“This is a book of astonishing quality, comprising a wealth of outstanding studies that underline the various shifts and mutations that took place mostly in the late medieval and late modern periods. It is true that issues of gender could play a more prevalent role and that discourses and semantic issues are largely privileged over visual matters, cultural practices, and material culture, but rather than a critique this is an invitation for further investigations on those aspects. In any case, those limitations certainly do not make this book less inspiring and pioneering regarding the history of the blood metaphor and its shifting meanings.” · Contributions to the History of Concepts
WIND OVER WATER
Migration in an East Asian Context
Edited by David W. Haines, Keiko Yamanaka, and Shinji Yamashita
“Wind Over Water is the most up-to-date edited compilation on migration in East Asia, successfully raises a range of theoretical and methodological issues, and shines the spotlight on new fields of inquiry that will surely spur further research.” · International Migration Review
“In sixteen substantive chapters, this collection presents a dramatic picture of the diversity of Asian mobility…all the studies are worth reading…[They offer] an introductory overview, which should whet the reader’s appetite to explore the themes further.” · The Journal of Asian Studies
SHARING THE SACRA
The Politics and Pragmatics of Intercommunal Relations around Holy Places
Edited by Glenn Bowman
“Using ethnographic and historical approaches, the chapters in this book show that [contrary to what is often believed] religious spaces are frequently peacefully shared by different religious groups…and reveal how inter-faith and inter-religious discursive formations are produced..by believers, state officials, and transnational institutions. Thus the volume provides important theoretical and methodological tools for an anthropology of inter-religious relations.” · Journal of the Royal Anthropological Institute

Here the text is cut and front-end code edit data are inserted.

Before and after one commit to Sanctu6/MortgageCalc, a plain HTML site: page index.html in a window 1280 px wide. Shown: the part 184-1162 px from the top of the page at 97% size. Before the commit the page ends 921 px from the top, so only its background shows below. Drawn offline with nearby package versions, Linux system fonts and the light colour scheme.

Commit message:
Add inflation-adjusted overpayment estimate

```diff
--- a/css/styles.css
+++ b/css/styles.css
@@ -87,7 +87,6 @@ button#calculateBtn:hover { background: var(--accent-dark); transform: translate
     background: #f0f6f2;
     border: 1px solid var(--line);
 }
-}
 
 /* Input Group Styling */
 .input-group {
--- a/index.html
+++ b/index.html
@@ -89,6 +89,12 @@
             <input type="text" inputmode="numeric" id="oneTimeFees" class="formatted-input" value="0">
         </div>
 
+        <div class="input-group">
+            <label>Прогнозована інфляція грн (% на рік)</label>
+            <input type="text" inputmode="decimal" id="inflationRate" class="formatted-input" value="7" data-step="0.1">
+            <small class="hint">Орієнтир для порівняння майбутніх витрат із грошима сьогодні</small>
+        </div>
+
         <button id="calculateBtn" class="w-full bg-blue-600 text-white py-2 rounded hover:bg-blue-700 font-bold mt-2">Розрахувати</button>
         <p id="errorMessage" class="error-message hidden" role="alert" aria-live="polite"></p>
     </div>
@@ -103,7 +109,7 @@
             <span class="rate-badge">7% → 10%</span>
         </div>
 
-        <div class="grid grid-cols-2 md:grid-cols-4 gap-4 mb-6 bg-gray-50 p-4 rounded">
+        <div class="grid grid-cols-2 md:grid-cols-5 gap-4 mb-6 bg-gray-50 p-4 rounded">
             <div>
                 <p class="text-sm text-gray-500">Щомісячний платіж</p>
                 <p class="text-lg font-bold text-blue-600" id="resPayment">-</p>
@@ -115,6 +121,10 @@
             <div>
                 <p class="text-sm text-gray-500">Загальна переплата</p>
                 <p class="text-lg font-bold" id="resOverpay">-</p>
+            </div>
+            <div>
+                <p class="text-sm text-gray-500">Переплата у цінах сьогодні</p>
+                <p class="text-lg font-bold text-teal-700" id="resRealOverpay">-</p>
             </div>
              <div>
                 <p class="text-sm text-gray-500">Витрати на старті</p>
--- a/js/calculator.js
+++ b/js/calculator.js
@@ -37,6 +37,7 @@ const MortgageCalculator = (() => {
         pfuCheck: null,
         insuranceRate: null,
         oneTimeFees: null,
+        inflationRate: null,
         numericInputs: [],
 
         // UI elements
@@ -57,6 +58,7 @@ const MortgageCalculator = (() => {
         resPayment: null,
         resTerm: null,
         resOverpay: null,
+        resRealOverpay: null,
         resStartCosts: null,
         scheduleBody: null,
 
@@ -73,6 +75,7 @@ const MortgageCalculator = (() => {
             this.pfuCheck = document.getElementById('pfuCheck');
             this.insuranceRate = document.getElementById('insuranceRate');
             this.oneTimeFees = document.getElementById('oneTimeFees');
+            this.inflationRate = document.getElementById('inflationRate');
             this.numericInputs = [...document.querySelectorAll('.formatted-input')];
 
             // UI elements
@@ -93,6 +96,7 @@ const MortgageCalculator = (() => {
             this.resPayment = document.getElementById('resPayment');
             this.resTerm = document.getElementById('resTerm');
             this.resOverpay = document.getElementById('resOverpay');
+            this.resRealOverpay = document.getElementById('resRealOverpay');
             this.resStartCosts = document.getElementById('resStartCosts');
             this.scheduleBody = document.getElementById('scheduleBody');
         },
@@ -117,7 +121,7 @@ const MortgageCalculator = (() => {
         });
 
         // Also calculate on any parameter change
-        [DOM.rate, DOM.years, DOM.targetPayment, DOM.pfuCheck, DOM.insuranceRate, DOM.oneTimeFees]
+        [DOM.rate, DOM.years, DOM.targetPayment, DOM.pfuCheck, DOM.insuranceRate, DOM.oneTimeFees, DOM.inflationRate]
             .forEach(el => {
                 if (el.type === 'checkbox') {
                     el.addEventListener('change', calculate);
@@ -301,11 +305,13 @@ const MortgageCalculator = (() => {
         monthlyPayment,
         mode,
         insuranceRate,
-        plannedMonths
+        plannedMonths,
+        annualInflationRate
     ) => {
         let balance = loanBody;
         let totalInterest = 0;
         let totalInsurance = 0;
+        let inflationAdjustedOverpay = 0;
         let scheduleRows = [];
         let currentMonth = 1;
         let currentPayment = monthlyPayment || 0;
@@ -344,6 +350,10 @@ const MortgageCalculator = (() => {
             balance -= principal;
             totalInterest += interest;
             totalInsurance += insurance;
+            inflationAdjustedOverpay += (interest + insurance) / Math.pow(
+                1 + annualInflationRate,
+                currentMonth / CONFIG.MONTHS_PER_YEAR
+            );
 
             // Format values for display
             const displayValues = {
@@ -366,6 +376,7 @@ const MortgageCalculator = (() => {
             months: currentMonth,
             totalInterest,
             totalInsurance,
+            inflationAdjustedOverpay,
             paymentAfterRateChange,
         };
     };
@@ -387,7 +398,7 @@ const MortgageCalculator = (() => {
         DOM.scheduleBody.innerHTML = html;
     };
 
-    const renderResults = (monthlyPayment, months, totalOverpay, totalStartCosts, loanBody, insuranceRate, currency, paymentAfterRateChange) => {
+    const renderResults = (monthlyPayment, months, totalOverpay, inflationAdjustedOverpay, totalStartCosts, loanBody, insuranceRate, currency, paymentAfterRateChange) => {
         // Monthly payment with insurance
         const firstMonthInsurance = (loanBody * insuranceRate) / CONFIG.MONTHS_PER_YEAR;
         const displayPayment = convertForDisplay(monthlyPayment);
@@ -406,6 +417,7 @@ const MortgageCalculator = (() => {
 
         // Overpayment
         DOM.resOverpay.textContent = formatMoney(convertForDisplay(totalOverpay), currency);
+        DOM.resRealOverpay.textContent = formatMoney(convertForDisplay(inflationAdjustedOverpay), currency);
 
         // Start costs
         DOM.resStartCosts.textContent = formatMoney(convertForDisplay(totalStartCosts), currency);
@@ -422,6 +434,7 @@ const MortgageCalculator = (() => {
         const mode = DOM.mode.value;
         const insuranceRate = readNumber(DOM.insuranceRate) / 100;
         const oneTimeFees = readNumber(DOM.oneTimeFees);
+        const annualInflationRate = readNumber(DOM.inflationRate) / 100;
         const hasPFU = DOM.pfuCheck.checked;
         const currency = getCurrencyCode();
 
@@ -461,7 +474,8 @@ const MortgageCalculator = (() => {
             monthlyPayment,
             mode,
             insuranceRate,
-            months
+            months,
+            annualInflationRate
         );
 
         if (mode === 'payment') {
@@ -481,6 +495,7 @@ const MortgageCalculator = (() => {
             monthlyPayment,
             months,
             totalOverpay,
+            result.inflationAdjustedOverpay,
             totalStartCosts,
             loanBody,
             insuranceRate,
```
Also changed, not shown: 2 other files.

Spaces, Places and Structures
Carolin Funck and Malcolm Cooper
“The volume’s scope suggests how daunting the editors’ task was, and they do a credible job, addressing issues ranging from governmental policy to heritage tourism to the possibilities of virtual tourism in the 21st century. This is a good introduction to the subject… what the authors do accomplish is significant, particularly for comparative tourism studies…Highly recommended.” · Choice